→ **YOUR ASSIGNMENT**:
The answer should be a single number: how many lines of the entries below hold the word "data".

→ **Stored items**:

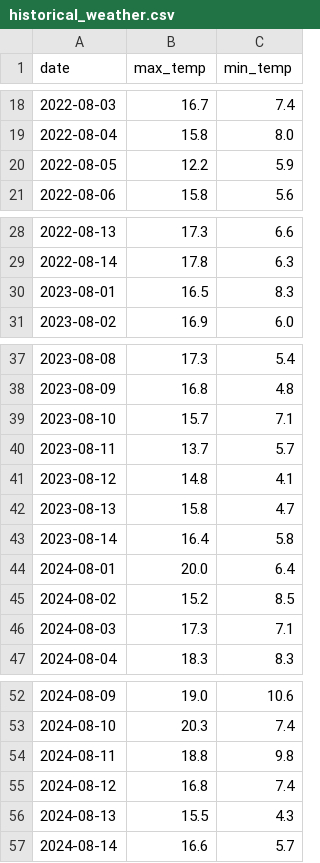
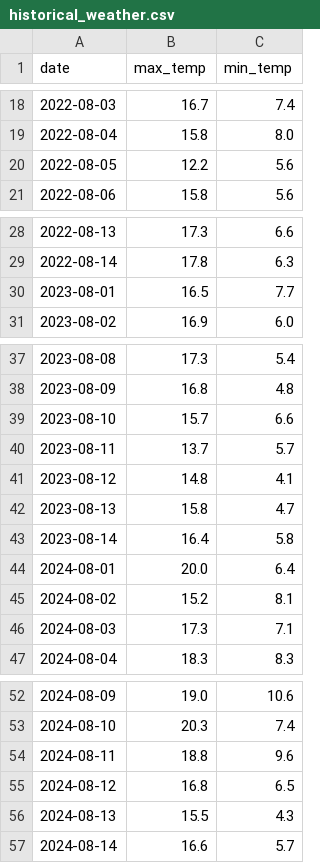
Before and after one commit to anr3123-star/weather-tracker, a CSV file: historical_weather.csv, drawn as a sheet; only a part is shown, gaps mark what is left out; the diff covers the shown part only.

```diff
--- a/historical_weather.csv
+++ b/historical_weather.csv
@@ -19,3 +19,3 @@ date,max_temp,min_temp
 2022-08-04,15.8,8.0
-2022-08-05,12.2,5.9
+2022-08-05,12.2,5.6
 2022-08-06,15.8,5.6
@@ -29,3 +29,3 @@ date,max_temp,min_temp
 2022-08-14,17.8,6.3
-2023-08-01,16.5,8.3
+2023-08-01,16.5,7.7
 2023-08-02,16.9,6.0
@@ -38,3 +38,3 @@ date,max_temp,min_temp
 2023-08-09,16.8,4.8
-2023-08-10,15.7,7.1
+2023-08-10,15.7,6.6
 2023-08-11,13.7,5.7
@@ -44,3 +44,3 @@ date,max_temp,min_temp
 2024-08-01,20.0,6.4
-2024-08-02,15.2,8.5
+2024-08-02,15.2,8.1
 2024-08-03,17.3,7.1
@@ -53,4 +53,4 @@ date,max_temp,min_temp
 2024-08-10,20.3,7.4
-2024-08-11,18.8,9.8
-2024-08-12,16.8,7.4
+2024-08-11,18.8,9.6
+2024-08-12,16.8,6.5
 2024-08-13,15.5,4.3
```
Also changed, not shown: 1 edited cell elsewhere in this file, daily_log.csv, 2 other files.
---
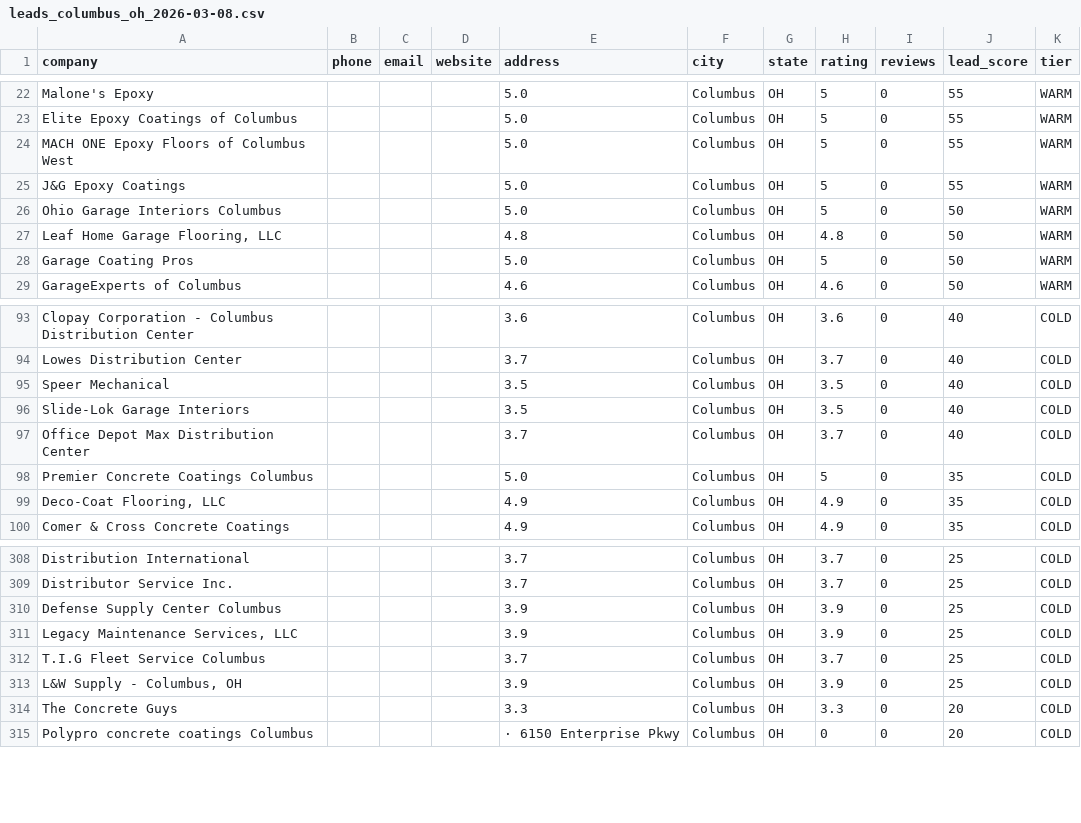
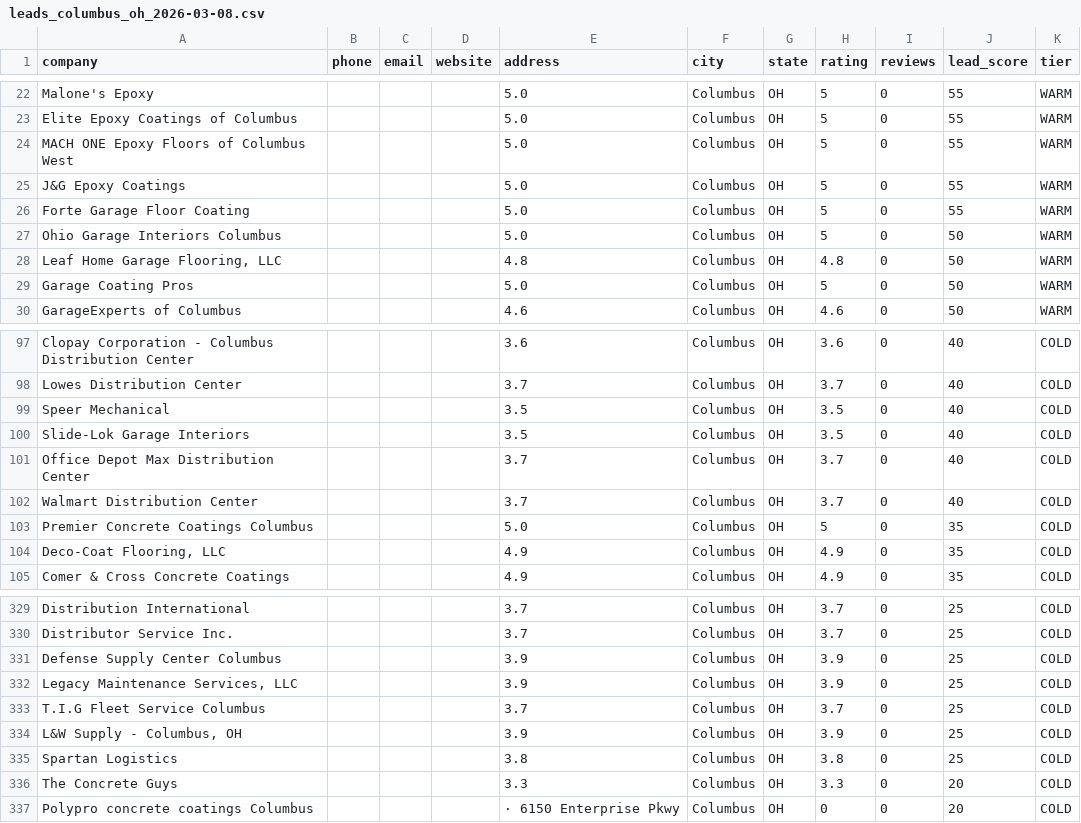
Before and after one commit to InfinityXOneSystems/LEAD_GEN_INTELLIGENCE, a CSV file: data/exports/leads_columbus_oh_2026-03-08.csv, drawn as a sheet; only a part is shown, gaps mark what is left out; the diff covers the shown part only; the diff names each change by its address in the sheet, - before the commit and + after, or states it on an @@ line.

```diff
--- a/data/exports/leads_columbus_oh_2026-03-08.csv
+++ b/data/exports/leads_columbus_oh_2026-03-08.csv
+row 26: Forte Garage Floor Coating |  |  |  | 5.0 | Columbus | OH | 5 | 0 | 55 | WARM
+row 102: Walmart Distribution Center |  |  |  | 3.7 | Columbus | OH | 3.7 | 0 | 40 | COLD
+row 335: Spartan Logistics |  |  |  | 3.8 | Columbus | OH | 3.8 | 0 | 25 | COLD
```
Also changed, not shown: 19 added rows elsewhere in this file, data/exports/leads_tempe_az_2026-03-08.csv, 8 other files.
* * *
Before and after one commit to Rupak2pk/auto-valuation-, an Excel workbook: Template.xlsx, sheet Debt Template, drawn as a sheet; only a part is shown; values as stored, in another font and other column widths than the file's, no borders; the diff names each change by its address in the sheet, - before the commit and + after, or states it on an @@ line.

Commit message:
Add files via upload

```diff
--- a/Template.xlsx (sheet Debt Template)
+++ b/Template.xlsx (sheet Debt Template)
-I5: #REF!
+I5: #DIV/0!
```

→ **WRITTEN ANSWER**:
4